direction we want to go. If we walk away far enough, they panic and run to catch up with us. At least, that is what happens sometimes. Other times, they panic and decide to run back towards the parked car. With repeated practice, we are hopeful that the "sometimes" will become "all the time". I think a pocket full of grain will do wonders in assisting us in teaching the kids to come with us. Additionally, we are teaching them their names. By repeating their names as we feed them, play, and pet them, we are hopeful that they will soon learn to recognize their individual call and respond as we would like them to.

The next step will involve my sewing grain sacks into light weight packs. I know these are available to purchase already, but being frugal (and having an unending supply of empty grain bags to use) I plan to sew my own. In time, our goat kids will get used to wearing their packs empty and then we can add a small amount of weight to them.

Itchy horns to scratch!
This is all new ground to us, but we are looking forward to learning along with our kids. If Sean gets home from work early enough and the rain stays away, Hadassah and Keren will go for a short hike up Mount Waldo with us. We had been taking Jane, too, but now that we have a truck instead of an SUV, Jane's walks will have to wait until a safe crate can be built for her to ride in. The kids ride on my lap. Another project to add to our growing "to do" list.

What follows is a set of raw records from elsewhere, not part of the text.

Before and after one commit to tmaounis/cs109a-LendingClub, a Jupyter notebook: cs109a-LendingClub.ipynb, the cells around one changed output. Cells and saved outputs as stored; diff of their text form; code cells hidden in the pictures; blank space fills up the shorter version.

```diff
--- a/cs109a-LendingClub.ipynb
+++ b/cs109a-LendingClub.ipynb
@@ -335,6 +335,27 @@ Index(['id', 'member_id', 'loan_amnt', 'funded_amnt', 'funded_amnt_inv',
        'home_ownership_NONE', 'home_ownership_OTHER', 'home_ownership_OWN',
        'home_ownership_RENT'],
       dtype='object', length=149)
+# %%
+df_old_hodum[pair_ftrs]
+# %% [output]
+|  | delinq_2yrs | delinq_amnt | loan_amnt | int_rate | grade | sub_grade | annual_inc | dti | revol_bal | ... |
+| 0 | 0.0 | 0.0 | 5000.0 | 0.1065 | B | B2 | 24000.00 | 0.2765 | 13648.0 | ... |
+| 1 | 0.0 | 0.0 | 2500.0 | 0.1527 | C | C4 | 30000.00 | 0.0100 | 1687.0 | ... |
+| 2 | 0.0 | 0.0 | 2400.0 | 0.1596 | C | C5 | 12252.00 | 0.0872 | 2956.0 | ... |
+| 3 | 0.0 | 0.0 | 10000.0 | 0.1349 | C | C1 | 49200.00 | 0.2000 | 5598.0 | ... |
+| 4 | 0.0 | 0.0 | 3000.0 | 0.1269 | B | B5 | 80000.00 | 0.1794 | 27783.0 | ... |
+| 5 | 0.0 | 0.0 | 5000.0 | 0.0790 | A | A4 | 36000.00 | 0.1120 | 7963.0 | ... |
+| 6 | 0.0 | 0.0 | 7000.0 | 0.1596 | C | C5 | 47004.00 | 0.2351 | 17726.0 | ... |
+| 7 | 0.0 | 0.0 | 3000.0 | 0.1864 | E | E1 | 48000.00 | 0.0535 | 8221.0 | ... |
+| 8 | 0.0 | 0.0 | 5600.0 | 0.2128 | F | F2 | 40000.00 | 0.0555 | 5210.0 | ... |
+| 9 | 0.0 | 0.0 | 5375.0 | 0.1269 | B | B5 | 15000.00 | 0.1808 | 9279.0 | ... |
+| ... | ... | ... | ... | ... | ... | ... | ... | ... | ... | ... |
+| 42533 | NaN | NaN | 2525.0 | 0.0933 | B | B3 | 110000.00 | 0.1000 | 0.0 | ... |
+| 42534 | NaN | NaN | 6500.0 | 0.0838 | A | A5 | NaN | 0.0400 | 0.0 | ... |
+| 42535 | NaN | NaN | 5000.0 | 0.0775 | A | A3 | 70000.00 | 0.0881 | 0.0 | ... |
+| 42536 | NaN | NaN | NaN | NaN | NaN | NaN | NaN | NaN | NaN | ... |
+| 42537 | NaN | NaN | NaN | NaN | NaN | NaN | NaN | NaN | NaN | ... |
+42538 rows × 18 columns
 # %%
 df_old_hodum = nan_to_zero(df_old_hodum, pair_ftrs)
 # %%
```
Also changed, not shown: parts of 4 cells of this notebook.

Daddy Dale, Sean and I, Krissy, Meaghan and their Dad hiked a short trail on Mount Waldo on Monday evening. This is some of the footage from that outing:

After our hike, Sean has plans to transplant our 50 tomato seedlings into larger containers. They all have their true leaves and are 3-4 inches tall and thriving. We'll be using empty soda bottles to create mini greenhouses for them to continue to grow inside, until we finally transplant them into the raised beds once the fear of frost has passed. Our broccoli is also coming just fine. Five, 6-packs of peppers have been begun, but they have not germinated as of yet. It is past time to start our watermelons and we can begin our kale and lettuces, too.


While Sean is busy gardening, I intend to make a few batches of goat's milk soap using the first fruits of our milking for the year. We separated the does from their kids for the past 2 nights and this morning, we milked them for the first time. Rachel and Leah, having never been milked before and kidding singletons each did not do too badly for their first time. We collected 9.5 oz from Leah, 12.3 oz from Rachel, and 17.8 oz from Ruby. This was encouraging, but will definitely need to increase if we are going to have enough milk for making the amount of soaps and cheeses we hope to this year. We are confident that the amounts will increase and are very much looking forward to tracking that. For now, Sean collected enough milk for me to make three full batches of soaps. I am planning on creating more lavender and Maine woods. And, I am going to make our first batch of Peppermint scented soap. Since I was sent a sample size of "Powder Fresh" essential oil, I am going to make a half batch of it to sample. Perhaps it will become part of our line up?

So much to do around the farm these days. How exciting!

Thanks for visiting tonight, friends. Your company is appreciated.
Sonja ♥

1 comment:

  1. I was looking to see if Sean was wearing his coat. Nope. What a rocky mountain! Those babies are sure sure-footed!